What would have happened if Nobel Prize-winning scientist Marie Curie had decided to use her intelligence to join “the dark side” instead of using it for scientific research and advances?

That’s just one imagined possibility young readers can explore through genres like fantasy, science fiction, and even horror in a compilation of 20 short stories and poems by multiple award-winning authors, based — however loosely — on Curie’s adventures as a teenager. 

At 12:15 p.m. today on the porch of the Literary Arts Center at Alumni Hall, young readers and children’s literature enthusiasts are welcome to gather for a discussion based around this week’s CLSC Young Reader selection, The Hitherto Secret Experiments of Marie Curie, edited by Bryan Thomas Schmidt and Henry Herz.

Curie, born Maria Sklodowska, was a Polish-French physicist and chemist who was a pioneer in the discovery of polonium and radium recognized for her work in radioactivity.

The Hitherto Secret Experiments of Marie Curie — which was announced as a CLSC Young Reader book during last summer’s Byrant’s Day celebration — speaks to the legacy of women in science across history, while putting a fun twist on it, said Manager of Literary Arts Stephine Hunt. 

“Some of these stories are fictionalized, or have fictionalized elements, influenced by her story,” Hunt said. “It’s putting a bit more of the storytelling (aspect) into it and feels more like a historical fiction piece.”

The book also follows the Chautauqua Lecture Series of the week, “What We Got Wrong: Learning from our Mistakes,” through its stories, said Hunt.

“(Teenaged Curie) has to overcome challenges sometimes that she causes herself, and sometimes ones that she encounters very simply for being a woman in the scientific field,” Hunt said.

Chautauquan Holly Marineau and Brette Hindman, an assistant at Smith Memorial Library, will be leading the discussion for The Hitherto Secret Experiments of Marie Curie, highlighting key themes and topics present in the book and opening up a space for conversation among those who read the book or may want to read it in the future.

This week’s early reader book, Big, by Vashti Harrison is a picture book about a young ballerina exploring what it means to be big in different ways, like height, build and personality.
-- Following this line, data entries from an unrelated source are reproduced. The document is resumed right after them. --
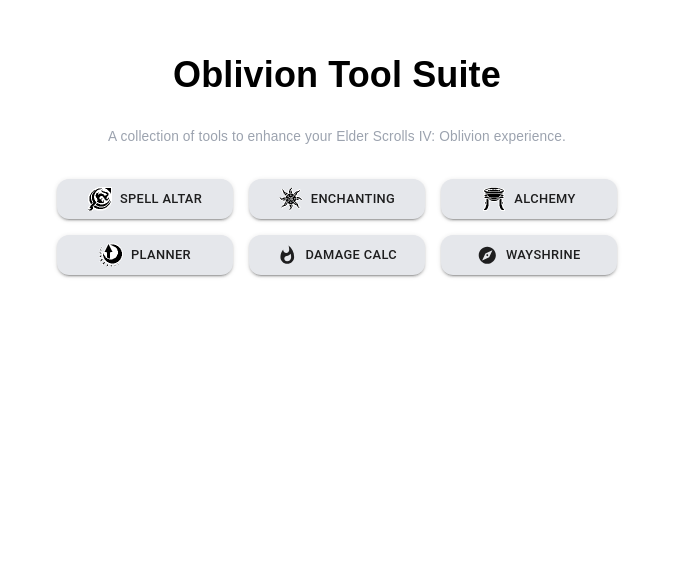
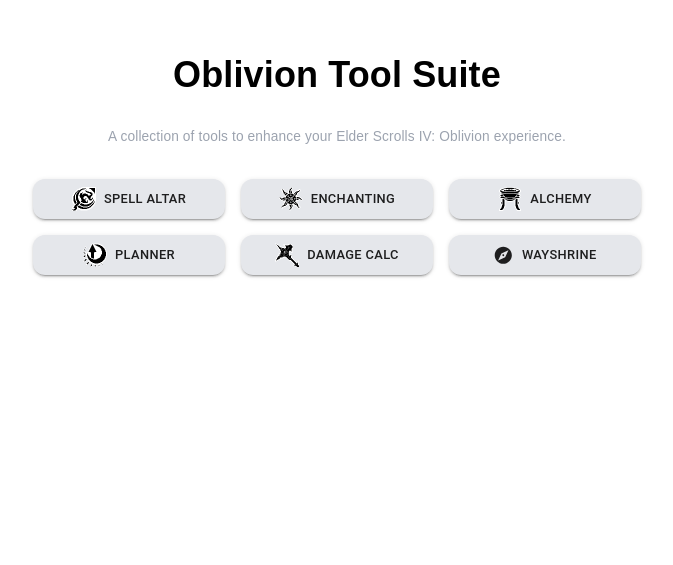
Before and after one commit to ScottMcDermid/oblivion-landing-page, a Next.js app: page / in a window 1280 px wide. Shown: the part 235-800 px from the top of the page, without its empty margins (303-976 px from the left). Built offline with nearby package versions, Linux system fonts and the light colour scheme.

Commit message:
updated damage calculator icon

```diff
--- a/src/app/page.tsx
+++ b/src/app/page.tsx
@@ -10,7 +10,6 @@
   ThemeProvider,
 } from '@mui/material';
 import ExploreIcon from '@mui/icons-material/Explore';
-import WhatshotIcon from '@mui/icons-material/Whatshot';
 import GitHubIcon from '@mui/icons-material/GitHub';
 import theme from '@/app/theme';
 
@@ -34,7 +33,7 @@
                   color="primary"
                   size="large"
                   href="https://spells.oblivion.tools"
-                  className="w-44 rounded-xl px-6 py-2"
+                  className="w-48 rounded-xl px-6 py-2"
                 >
                   <img src="/icons/spell-altar.png" alt="" width={24} height={24} style={{ display: 'inline-block', verticalAlign: 'middle', marginRight: 8 }} /> Spell Altar
                 </Button>
@@ -43,7 +42,7 @@
                   color="primary"
                   size="large"
                   href="https://enchanting.oblivion.tools"
-                  className="w-44 rounded-xl px-6 py-2"
+                  className="w-48 rounded-xl px-6 py-2"
                 >
                   <img src="/icons/enchanting.png" alt="" width={24} height={24} style={{ display: 'inline-block', verticalAlign: 'middle', marginRight: 8 }} /> Enchanting
                 </Button>
@@ -52,7 +51,7 @@
                   color="primary"
                   size="large"
                   href="https://alchemy.oblivion.tools"
-                  className="w-44 rounded-xl px-6 py-2"
+                  className="w-48 rounded-xl px-6 py-2"
                 >
                   <img src="/icons/alchemy.png" alt="" width={24} height={24} style={{ display: 'inline-block', verticalAlign: 'middle', marginRight: 8 }} /> Alchemy
                 </Button>
@@ -63,7 +62,7 @@
                   color="primary"
                   size="large"
                   href="https://plan.oblivion.tools"
-                  className="w-44 rounded-xl px-6 py-2"
+                  className="w-48 rounded-xl px-6 py-2"
                 >
                   <img src="/icons/planner.png" alt="" width={24} height={24} style={{ display: 'inline-block', verticalAlign: 'middle', marginRight: 8 }} /> Planner
                 </Button>
@@ -72,16 +71,16 @@
                   color="primary"
                   size="large"
                   href="https://damage.oblivion.tools"
-                  className="w-44 rounded-xl px-6 py-2"
+                  className="w-48 rounded-xl px-6 py-2 whitespace-nowrap"
                 >
-                  <WhatshotIcon sx={{ marginRight: 1 }} /> Damage Calc
+                  <img src="/icons/damage.png" alt="" width={24} height={24} style={{ display: 'inline-block', verticalAlign: 'middle', marginRight: 8 }} /> Damage Calc
                 </Button>
                 <Button
                   variant="contained"
                   color="primary"
                   size="large"
                   href="https://wayshrine.oblivion.tools"
-                  className="w-44 rounded-xl px-6 py-2"
+                  className="w-48 rounded-xl px-6 py-2"
                 >
                   <ExploreIcon sx={{ marginRight: 1 }} /> Wayshrine
                 </Button>
```
Also changed, not shown: public/icons/damage.png (added).
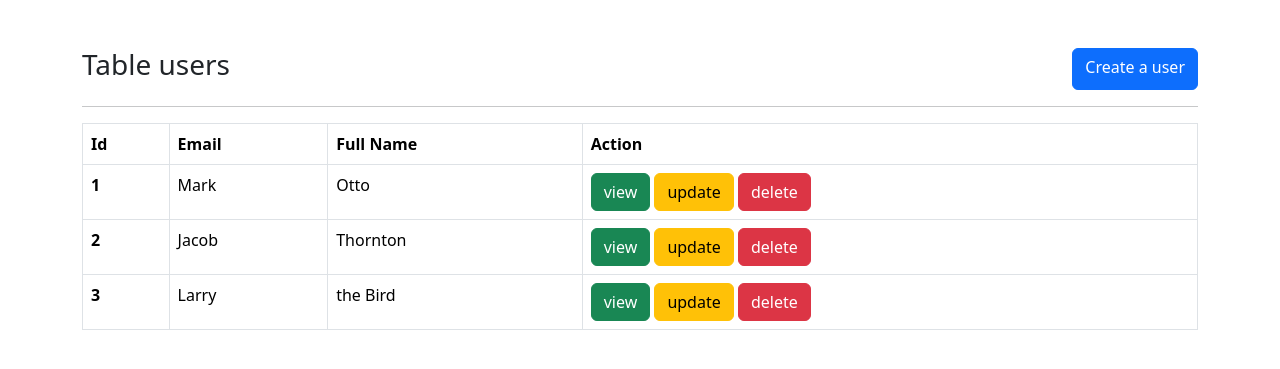
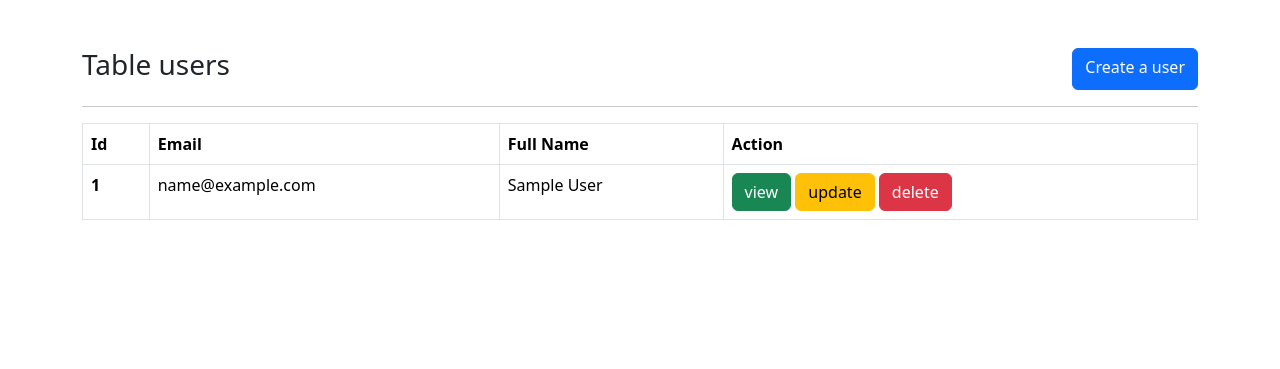
Before and after one commit to nghiem-jr/laptopshop-f2, a Java web app: page /admin/user in a window 1280 px wide. Shown: the top 369 px of the page. Run offline with Spring Boot 4, a stand-in JSP engine, Linux system fonts and the light colour scheme; tables that the repository leaves empty hold one stand-in row (values such as "Sample post").

Commit message:
view engine thong tin user vao danh sach hien thi

```diff
--- a/src/main/java/vn/hoidanit/laptopshop/controller/UserController.java
+++ b/src/main/java/vn/hoidanit/laptopshop/controller/UserController.java
@@ -30,21 +30,23 @@ public class UserController {
         return "hello";
     }
 
+    @RequestMapping("/admin/user")
+    public String getUserPage(Model model) {
+        List<User> users = this.userService.getAllUsers();
+        System.out.println(">>>check user: " + users);
+        model.addAttribute("users1", users);
+        return "admin/user/table-user";
+    }
+
     @RequestMapping("/admin/user/create") // GET
-    public String getUserPage(Model model) {
+    public String getCreateUserPage(Model model) {
         model.addAttribute("newUser", new User());
         return "admin/user/create";
     }
 
-    @RequestMapping("/admin/user")
-    public String display(Model model) {
-        return "admin/user/table-user";
-    }
-
     @RequestMapping(value = "/admin/user/create", method = RequestMethod.POST)
     public String createUserPage(Model model, @ModelAttribute("newUser") User hoidanit) {
-        System.out.println("run here" + hoidanit);
         this.userService.handleSaveUser(hoidanit);
-        return "hello";
+        return "redirect:/admin/user";
     }
 }
--- a/src/main/java/vn/hoidanit/laptopshop/repository/UserRepository.java
+++ b/src/main/java/vn/hoidanit/laptopshop/repository/UserRepository.java
@@ -13,4 +13,6 @@ public interface UserRepository extends JpaRepository<User, Long> {
     User save(User hoidanit);
 
     List<User> findByEmail(String email);
+
+    List<User> findAll();
 }
--- a/src/main/webapp/WEB-INF/view/admin/user/table-user.jsp
+++ b/src/main/webapp/WEB-INF/view/admin/user/table-user.jsp
@@ -38,36 +38,18 @@
                                         </tr>
                                     </thead>
                                     <tbody>
+                                        <c:forEach var="user" items="${users1}">
                                             <tr>
-                                            <th scope="row">1</th>
-                                            <td>Mark</td>
-                                            <td>Otto</td>
+                                                <th scope="row">${user.id}</th>
+                                                <td>${user.email}</td>
+                                                <td>${user.fullName}</td>
                                                 <td>
                                                     <button class="btn btn-success">view</button>
                                                     <button class="btn btn-warning">update</button>
                                                     <button class="btn btn-danger">delete</button>
                                                 </td>
                                             </tr>
-                                        <tr>
-                                            <th scope="row">2</th>
-                                            <td>Jacob</td>
-                                            <td>Thornton</td>
-                                            <td>
-                                                <button class="btn btn-success">view</button>
-                                                <button class="btn btn-warning">update</button>
-                                                <button class="btn btn-danger">delete</button>
-                                            </td>
-                                        </tr>
-                                        <tr>
-                                            <th scope="row">3</th>
-                                            <td>Larry</td>
-                                            <td>the Bird</td>
-                                            <td>
-                                                <button class="btn btn-success">view</button>
-                                                <button class="btn btn-warning">update</button>
-                                                <button class="btn btn-danger">delete</button>
-                                            </td>
-                                        </tr>
+                                        </c:forEach>
                                     </tbody>
                                 </table>
                             </div>
```
Lines whose indentation alone changed are shown as unchanged.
It will be part of today’s discussion if time allows.

“Young women and women (of any age) frequently encounter self-esteem issues and critiques of their bodies throughout their lives,” said Hunt, and Big encourages young women to have different understandings of their bodies, instilling confidence in them at a young age.

Following the book discussion, a Play CHQ event will be hosted on the Alumni Hall Lawn if weather allows, where kids of any age can engage in activities and games related to the book. 

Tags : Bryan Thomas SchmidtChautauqua Literary and Scientific CircleCLSC Young ReadersCSLCHenry Herzliterary artsMaria SklodowskaMarie CurieThe Hitherto Secret Experiments of Marie Curie

The author Sabine Obermoller

Sabine Obermoller is spending her first year as an intern at The Chautauquan Daily as the literary arts reporter. She is a rising senior at Ohio University majoring in journalism and minoring in retail fashion merchandising. She is from Santiago, Chile, where her family and beloved dog Oliver still live. Sabine serves as the director of public relations for Ohio University’s student-run fashion magazine, Thread Magazine. In her free time she enjoys reading, crocheting, concerts, watching movies, and fangirling over various celebrities. Sabine will never say no to a Chai latte with almond milk.